Three Wise Men came from country far;
|3. And by the light of that same Star,
Three Wise Men came from country far;
|3. Now by the light of this bright star
Three wise men came from country far;
|4. This star drew nigh to the north-west;
O'er Bethlehem it took its rest;
|4. The Star went before them unto the North West,
And seemed o'er the City of Bethlehem to rest,
|4. Then drawing nigh to the northwest,
O'er Bethlehem town it took its rest;
|5. Then entered in those Wise Men three,
||5. Then enter'd in these Wise Men three,
With reverence fall on their knee,
|6. Then let us all with one accord
Sing praises to our heavenly Lord
|6. 'Tween an ox manger and an ass,
Our Blest Messiah's place it was;
- The Supremes on their album "Merry Christmas", 1965
- Elvis Presley (Elvis Sings the Wonderful World of Christmas, 1971)
- Crash Test Dummies (A Lump of Coal, 1991)
- Eric Johnson (Merry Axemas, 1997)
- Charlotte Church (Dream a Dream, 2000)
- Anne Murray (What a Wonderful Christmas, 2001)
- Whitney Houston (One Wish: The Holiday Album, 2003)
- Clay Aiken (2003 Adult Contemporary chart track)
- Josh Groban (Noël, 2007
- Royce Campbell (A Solo Guitar Christmas), 2007
- Carrie Underwood released a version of this song, 2008
- Tori Amos (Midwinter Graces, 2009)
- David Archuleta (Christmas From The Heart, 2009)
- Bob Dylan (Christmas in the Heart, 2009)
- The Fray (Christmas EP, 2009)
- Maya Filipič (Lonely Night, 2009) 
- Susan Boyle (The Gift, 2010)
- Annie Lennox (A Christmas Cornucopia, 2010)
- Mariah Carey (Merry Christmas II You, 2010)
- Jackie Evancho (Heavenly Christmas, 2011)
- Zhang Liyin (2011 Winter SMTown – The Warmest Gift, 2011)
- TobyMac (Christmas in Diverse City, 2011)
- Scotty McCreery (Christmas with Scotty McCreery, 2012)
- Lady Antebellum (On This Winter's Night, 2012)
- Melissa Benoist (Glee: The Music, The Christmas Album Volume 3, 2012)
|Wikisource has original text related to this article:|
- Henry Ramsden Bramley and John Stainer, The First Nowell in Carols New and Old (London: Novello, Ewer & Co., ca 1878)

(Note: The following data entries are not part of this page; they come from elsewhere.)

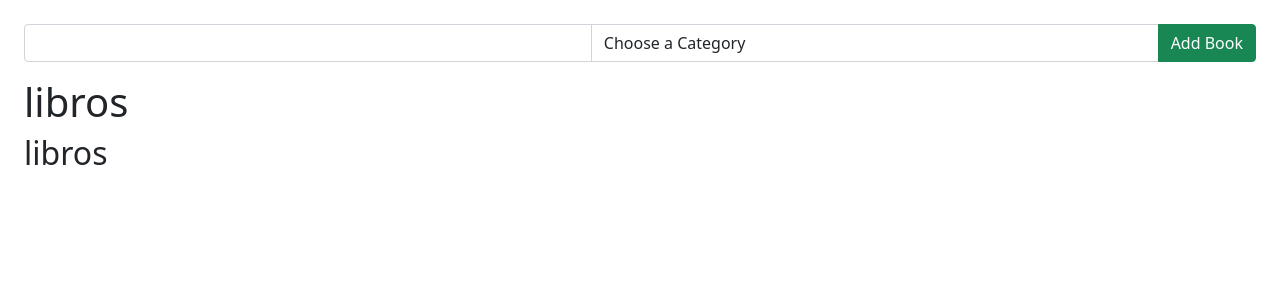
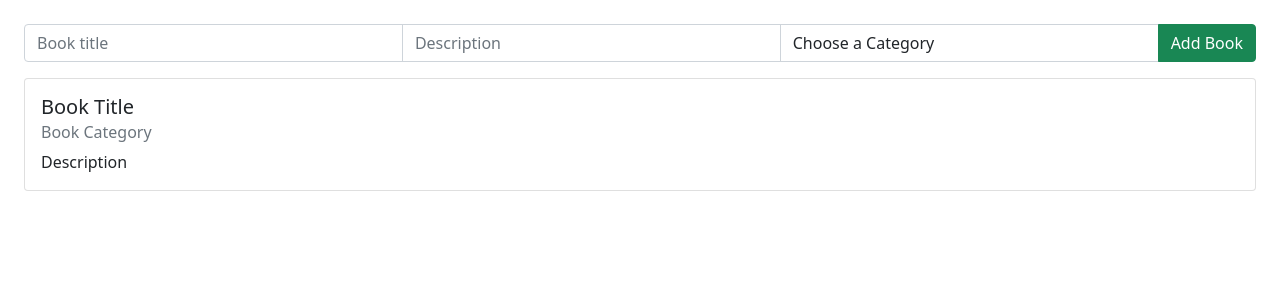
Before and after one commit to Wusinho/library-app, a React (Create React App) app: page / in a window 1280 px wide. Shown: the top 300 px of the page. Built offline with nearby package versions, Linux system fonts and the light colour scheme.

Commit message:
Added Book Card

```diff
--- a/src/components/BookForm.jsx
+++ b/src/components/BookForm.jsx
@@ -4,9 +4,10 @@ function BookForm() {
   return (
     <form>
       <div className="input-group mb-3">
-        <input type="text" className="form-control" />
+        <input type="text" className="form-control" placeholder="Book title" />
+        <input type="text" className="form-control" placeholder="Description" />
         <select className="form-control" id="input3">
-          <option selected>Choose a Category</option>
+          <option defaultValue>Choose a Category</option>
           <option>Action</option>
           <option>Biography</option>
           <option>History</option>
--- a/src/components/BooksList.jsx
+++ b/src/components/BooksList.jsx
@@ -2,9 +2,12 @@ import React from 'react';
 
 function BooksList() {
   return (
-    <div>
-      <h1>libros</h1>
-      <h2>libros</h2>
+    <div className="card">
+      <div className="card-body">
+        <h5 className="card-title">Book Title</h5>
+        <h6 className="card-subtitle mb-2 text-muted">Book Category</h6>
+        <p className="card-text">Description</p>
+      </div>
     </div>
   );
 }
```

- Remembered as the treble part to a carol "Hark, hark the angels sing", according to Annie G. Gilchrist, "Note on the Carol "The First Noel" Journal of the Folk-Song Society 519 (June 1915), pp. 240-242.
- The First Nowell, Hymns and Carols of Christmas.

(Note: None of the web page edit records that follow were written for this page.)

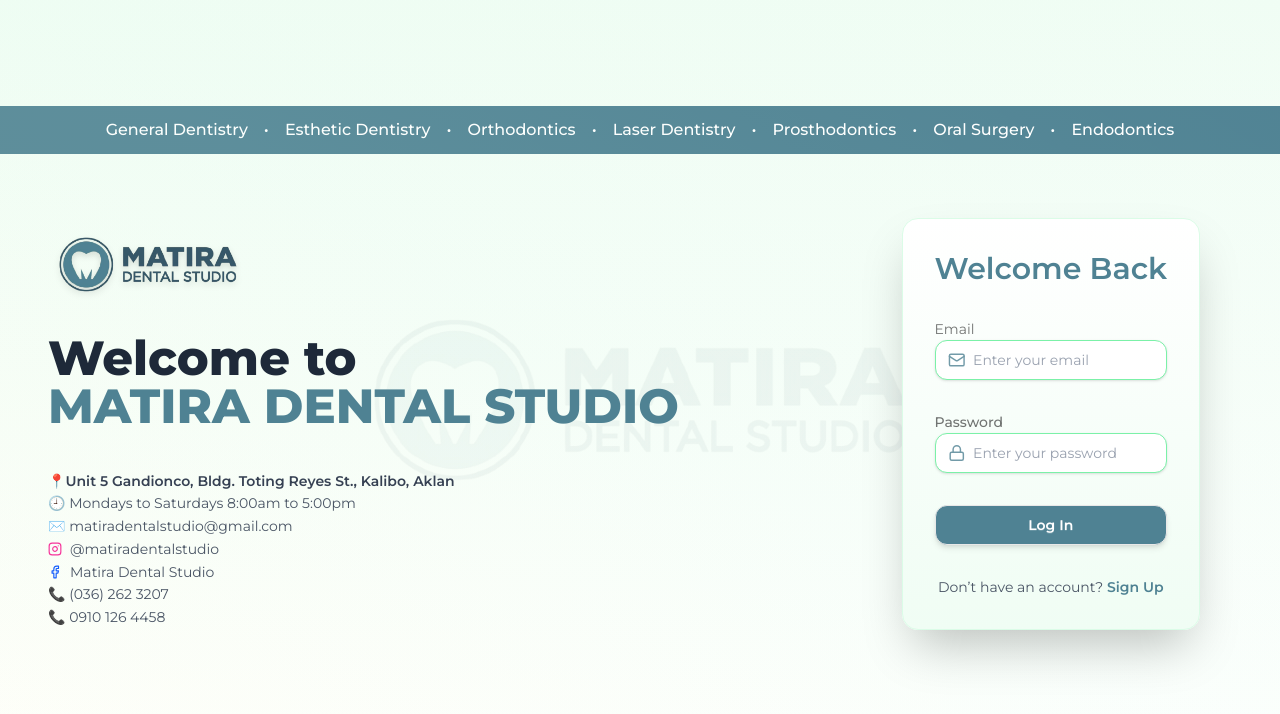
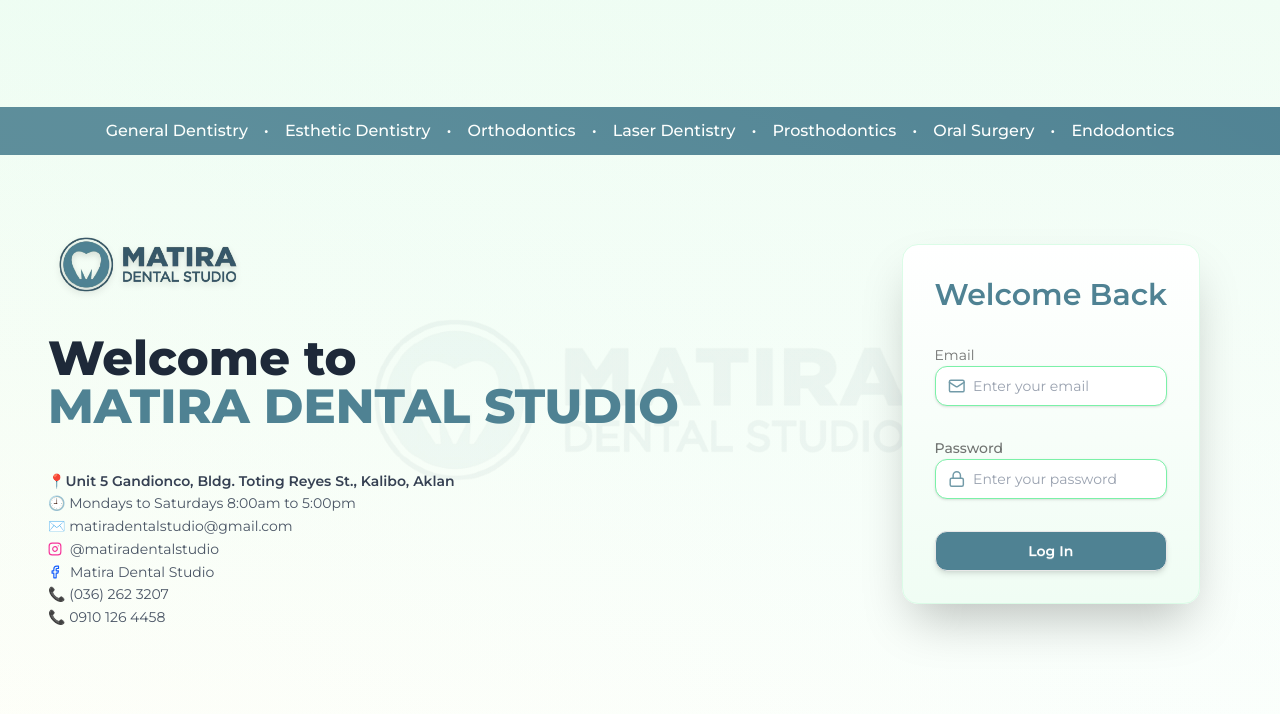
Before and after one commit to Noah202226/matira-dental-studio, a Next.js app: page / in a window 1280 px wide. Shown: the top 714 px of the page. Built offline with nearby package versions, Linux system fonts and the light colour scheme; no server answers.

Commit message:
hide signup form

```diff
--- a/app/components/AuthForm.jsx
+++ b/app/components/AuthForm.jsx
@@ -84,7 +84,7 @@ export default function AuthForm({ handleSubmit, submitType, onToggle }) {
         </button>
 
         {/* Toggle */}
-        {onToggle && (
+        {/* {onToggle && (
           <p className="text-center text-sm text-gray-600">
             {submitType === "Get Instant Access" ? (
               <>
@@ -112,7 +112,7 @@ export default function AuthForm({ handleSubmit, submitType, onToggle }) {
               </>
             )}
           </p>
-        )}
+        )} */}
       </form>
     </div>
   );
```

- "Noel". Eytmonline: Online Etymology Dictionary. Retrieved 29 December 2011.
- Keytes and Parrott, New Oxford Book of Carols (Oxford University Press, 1992) ISBN 0-19-353323-5.
- New English Hymnal, (Canterbury Press, 1986), No. 36
- Ralph Dunstan, The Cornish Song Book (London: Reid Bros., Ltd., 1929), pp. 126
- Rev. Charles Lewis Hutchins, Carols Old and Carols New (Boston: Parish Choir, 1916), No. 643
- Filipič, Maya. "First Noel". Jamendo.